▶ _EXERCISE OBJECTIVE_: Copy precisely the first line of the material below and every later line, stopping with the line that contains "O Pages foi".

▶ _THE DATA_:
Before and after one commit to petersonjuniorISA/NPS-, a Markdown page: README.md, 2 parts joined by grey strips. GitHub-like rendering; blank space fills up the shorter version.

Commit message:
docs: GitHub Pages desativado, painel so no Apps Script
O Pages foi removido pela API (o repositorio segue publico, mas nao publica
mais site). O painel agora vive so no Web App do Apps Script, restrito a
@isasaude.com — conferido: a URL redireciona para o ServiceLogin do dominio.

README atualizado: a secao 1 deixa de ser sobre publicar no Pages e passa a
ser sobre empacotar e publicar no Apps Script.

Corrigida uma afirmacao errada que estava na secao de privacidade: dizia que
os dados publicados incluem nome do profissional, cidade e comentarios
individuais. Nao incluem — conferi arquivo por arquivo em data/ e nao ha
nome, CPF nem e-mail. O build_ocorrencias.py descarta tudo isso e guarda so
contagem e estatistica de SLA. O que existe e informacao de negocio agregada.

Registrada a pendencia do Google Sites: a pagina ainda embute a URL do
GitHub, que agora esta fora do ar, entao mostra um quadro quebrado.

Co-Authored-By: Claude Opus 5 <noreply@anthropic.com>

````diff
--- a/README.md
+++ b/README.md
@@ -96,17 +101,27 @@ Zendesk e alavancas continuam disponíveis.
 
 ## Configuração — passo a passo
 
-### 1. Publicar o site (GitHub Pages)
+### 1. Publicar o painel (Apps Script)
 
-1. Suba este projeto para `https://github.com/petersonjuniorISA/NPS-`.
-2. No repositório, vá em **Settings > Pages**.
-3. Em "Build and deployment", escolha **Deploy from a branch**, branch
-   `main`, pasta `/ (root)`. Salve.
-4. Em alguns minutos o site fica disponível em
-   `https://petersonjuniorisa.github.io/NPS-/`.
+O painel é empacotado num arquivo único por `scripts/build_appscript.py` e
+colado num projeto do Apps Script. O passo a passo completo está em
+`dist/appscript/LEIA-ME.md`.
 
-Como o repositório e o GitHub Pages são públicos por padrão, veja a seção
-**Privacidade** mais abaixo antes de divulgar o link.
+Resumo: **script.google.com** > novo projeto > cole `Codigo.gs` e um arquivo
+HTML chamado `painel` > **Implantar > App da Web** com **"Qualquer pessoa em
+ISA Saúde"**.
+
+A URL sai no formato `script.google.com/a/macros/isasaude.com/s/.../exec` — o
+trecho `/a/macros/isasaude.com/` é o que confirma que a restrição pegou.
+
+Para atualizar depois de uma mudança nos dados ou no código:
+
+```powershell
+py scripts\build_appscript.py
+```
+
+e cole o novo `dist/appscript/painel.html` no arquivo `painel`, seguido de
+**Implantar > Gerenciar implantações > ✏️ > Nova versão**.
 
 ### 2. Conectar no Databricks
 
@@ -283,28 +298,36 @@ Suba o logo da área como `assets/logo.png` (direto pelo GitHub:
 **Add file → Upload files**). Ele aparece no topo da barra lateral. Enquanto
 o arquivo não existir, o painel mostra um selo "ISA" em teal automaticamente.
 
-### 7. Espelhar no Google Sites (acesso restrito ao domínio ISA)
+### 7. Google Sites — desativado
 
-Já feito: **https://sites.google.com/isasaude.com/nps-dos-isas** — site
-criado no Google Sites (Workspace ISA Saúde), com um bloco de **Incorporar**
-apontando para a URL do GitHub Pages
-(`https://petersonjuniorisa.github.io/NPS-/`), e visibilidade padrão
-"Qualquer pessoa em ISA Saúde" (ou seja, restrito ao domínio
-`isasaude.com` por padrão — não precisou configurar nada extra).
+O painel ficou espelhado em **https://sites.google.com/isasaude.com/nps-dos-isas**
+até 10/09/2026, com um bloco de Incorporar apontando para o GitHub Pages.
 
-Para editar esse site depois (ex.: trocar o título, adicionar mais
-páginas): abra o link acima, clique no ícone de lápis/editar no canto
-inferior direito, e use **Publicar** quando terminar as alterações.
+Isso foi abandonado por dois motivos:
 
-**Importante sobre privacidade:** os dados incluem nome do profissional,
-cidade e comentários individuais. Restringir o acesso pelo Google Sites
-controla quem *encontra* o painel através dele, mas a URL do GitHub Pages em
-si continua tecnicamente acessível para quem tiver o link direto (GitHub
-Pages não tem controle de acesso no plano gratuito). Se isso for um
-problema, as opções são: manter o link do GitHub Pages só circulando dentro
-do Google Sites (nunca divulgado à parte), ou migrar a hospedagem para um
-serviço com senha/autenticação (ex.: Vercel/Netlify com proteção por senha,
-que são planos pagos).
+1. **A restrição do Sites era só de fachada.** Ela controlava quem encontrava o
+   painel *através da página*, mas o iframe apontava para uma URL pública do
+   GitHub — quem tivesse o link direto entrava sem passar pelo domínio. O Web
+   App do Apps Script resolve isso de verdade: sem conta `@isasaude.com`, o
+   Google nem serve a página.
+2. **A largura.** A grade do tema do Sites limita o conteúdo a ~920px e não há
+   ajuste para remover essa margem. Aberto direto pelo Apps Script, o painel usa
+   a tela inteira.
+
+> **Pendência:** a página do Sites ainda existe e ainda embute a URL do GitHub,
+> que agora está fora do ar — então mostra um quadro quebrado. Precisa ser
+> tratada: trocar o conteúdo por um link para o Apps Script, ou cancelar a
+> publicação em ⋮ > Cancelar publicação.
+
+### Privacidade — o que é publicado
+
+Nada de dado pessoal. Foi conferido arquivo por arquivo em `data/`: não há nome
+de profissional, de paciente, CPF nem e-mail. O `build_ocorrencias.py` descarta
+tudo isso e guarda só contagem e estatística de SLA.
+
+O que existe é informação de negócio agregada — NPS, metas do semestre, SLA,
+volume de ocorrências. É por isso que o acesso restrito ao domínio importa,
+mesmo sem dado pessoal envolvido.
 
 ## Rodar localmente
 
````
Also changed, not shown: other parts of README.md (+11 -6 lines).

▶ _ANSWER SPACE_:
Before and after one commit to petersonjuniorISA/NPS-, a Markdown page: README.md, 2 parts joined by grey strips. GitHub-like rendering; blank space fills up the shorter version.

Commit message:
docs: GitHub Pages desativado, painel so no Apps Script
O Pages foi removido pela API (o repositorio segue publico, mas nao publica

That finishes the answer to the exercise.